[Collected data entries]
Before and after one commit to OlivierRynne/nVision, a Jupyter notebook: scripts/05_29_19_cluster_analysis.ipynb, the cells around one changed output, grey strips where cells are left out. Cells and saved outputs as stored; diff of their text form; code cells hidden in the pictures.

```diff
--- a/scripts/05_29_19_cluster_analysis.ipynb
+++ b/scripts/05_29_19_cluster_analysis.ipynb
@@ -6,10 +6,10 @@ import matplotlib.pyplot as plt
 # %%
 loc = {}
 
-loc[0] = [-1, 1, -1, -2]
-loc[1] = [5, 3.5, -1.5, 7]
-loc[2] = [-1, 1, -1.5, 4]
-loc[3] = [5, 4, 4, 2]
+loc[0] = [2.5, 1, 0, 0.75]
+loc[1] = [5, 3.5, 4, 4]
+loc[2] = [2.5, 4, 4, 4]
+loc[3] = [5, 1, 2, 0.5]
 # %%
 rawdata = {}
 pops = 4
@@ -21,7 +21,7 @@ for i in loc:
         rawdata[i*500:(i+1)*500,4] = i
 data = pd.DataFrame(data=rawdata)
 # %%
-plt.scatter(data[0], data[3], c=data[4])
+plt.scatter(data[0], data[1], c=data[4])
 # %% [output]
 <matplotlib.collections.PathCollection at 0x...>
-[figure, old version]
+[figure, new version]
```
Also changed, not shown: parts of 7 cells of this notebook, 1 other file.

• _Task details_: Number of lines above containing the word "output": state it and add nothing else.

• _Written response_: 2